Fr. Yohanes Werang is still in Europe for meetings. He will be back in June, but not for long. He is going back to work in Indonesia at least for some time. He often tells me to take up his job of writing news from these remotest corners of the Western province. I am telling him that I don’t know how to do it. He says, “Don’t’ worry! Fr Giorgio will do the editing. He will put an Italian flavor on top of any broken English!” You know Father, every news that is being posted makes our simple people so proud! Even our government officials are so happy; because nobody talks and writes of the people of Western province and their hard life. For this simple reason I would like to become a reporter and a journalist!
Las month the Superior General of our Montfort Congregation, Fr Santino Brambilla, an Italian like you, came to visit us from Rome. He spent a couple of days in my parish. He was deeply touched by the poverty of our people especially those on the coast of the Gulf province. No schools, no medicines, no proper drinking water. Children just grow up without attending even the elementary level, totally illiterate. TB is a common sickness. People don’t realize the reason of their early death, so they blame sorcery.
Fr Santino fell on the mud in Bamio village. We were all scared since he is not that young anymore. But we were able to reach Kamusi on the night. We travelled five hours with the dinghy on the Fly River to Panakawa, the site of the RH timber processing plant and five hours on the muddy an slippery road to the interior: “Leo, is there any way for us to tell Kiunga or Port Moresby that we are in Kamusi?”, Fr Santino asked before taking rest. “I am sorry, padre. We are in the middle of the jungle, we have generator but no network coverage, no newspaper, no television, no internet”. He shook his head and went to bed. His presence meant a lot to me. He was the first General Superior of the Monfort Congregation to reach the most neglected place in the Western province.
You are right, Father. In Western province we have huge social issues related to mining and environment, health and education. How can I bring them to the national attention? And what can I do when workers are not properly paid?
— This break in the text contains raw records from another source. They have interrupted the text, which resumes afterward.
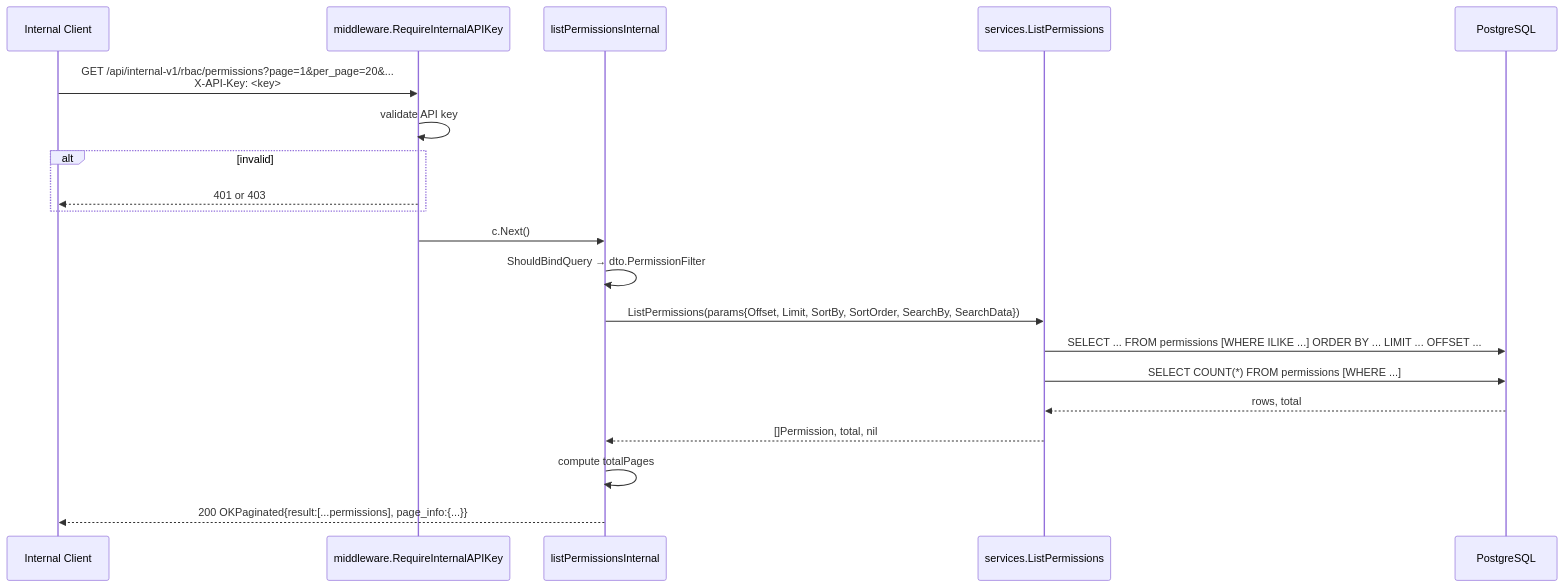
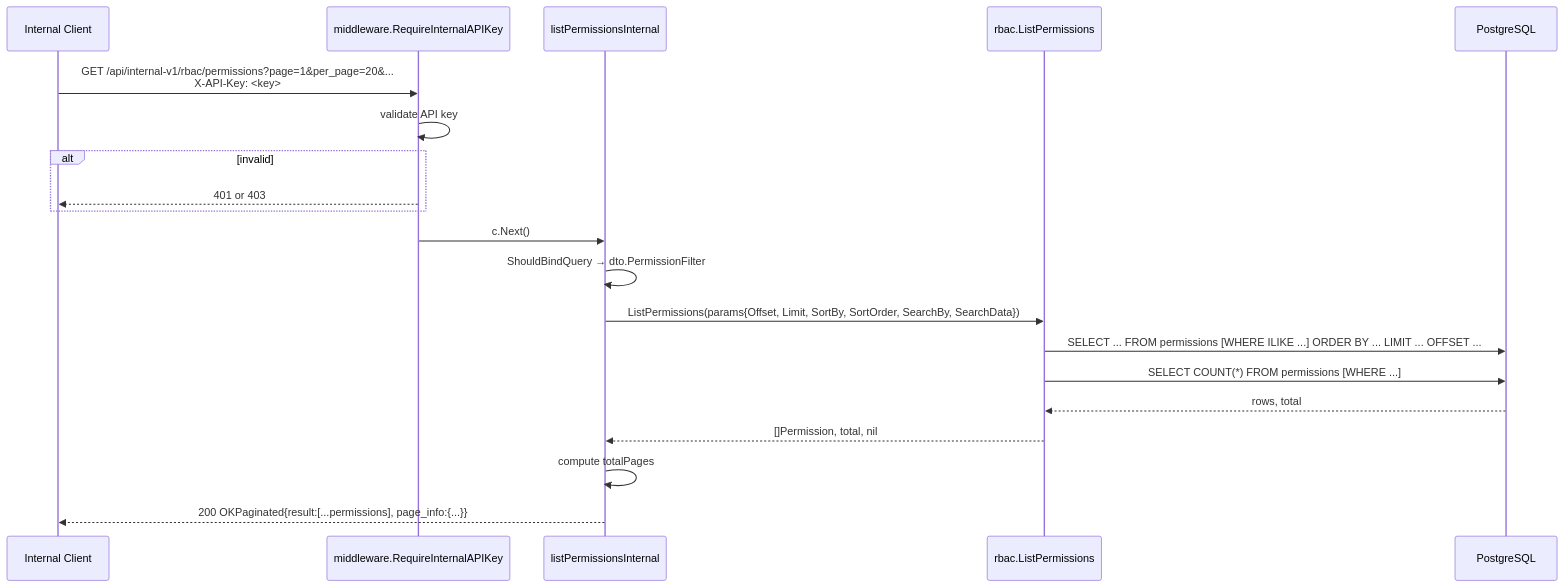
One commit to lkienkle11/be-mycourse changed diagram 11 of 23 in docs/sequence_diagrams.md. Above: the diagram before and after it, drawn with Mermaid. The commit also changed other lines of this file and 19 other files, not shown here.

Commit message:
docs: align architecture and module docs with package refactor

````diff
--- a/docs/sequence_diagrams.md
+++ b/docs/sequence_diagrams.md
@@ -525,25 +525,25 @@
 ```mermaid
 sequenceDiagram
     participant C as Internal Client
     participant MW as middleware.RequireInternalAPIKey
     participant H as listPermissionsInternal
-    participant SVC as services.ListPermissions
+    participant SVC as rbac.ListPermissions
     participant DB as PostgreSQL
 
     C->>MW: GET /api/internal-v1/rbac/permissions?page=1&per_page=20&...<br/>X-API-Key: <key>
     MW->>MW: validate API key
     alt invalid
         MW-->>C: 401 or 403
     end
     MW->>H: c.Next()
 
     H->>H: ShouldBindQuery → dto.PermissionFilter
     H->>SVC: ListPermissions(params{Offset, Limit, SortBy, SortOrder, SearchBy, SearchData})
     SVC->>DB: SELECT ... FROM permissions [WHERE ILIKE ...] ORDER BY ... LIMIT ... OFFSET ...
     SVC->>DB: SELECT COUNT(*) FROM permissions [WHERE ...]
     DB-->>SVC: rows, total
     SVC-->>H: []Permission, total, nil
 
     H->>H: compute totalPages
     H-->>C: 200 OKPaginated{result:[...permissions], page_info:{...}}
 ```
````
Please, advise me on reporting and accurate information.
Fr. Leo Kartika and local people pray around the new dinghy donated by the Catholic Health Services in Kamusi, Western province on 7 May 2014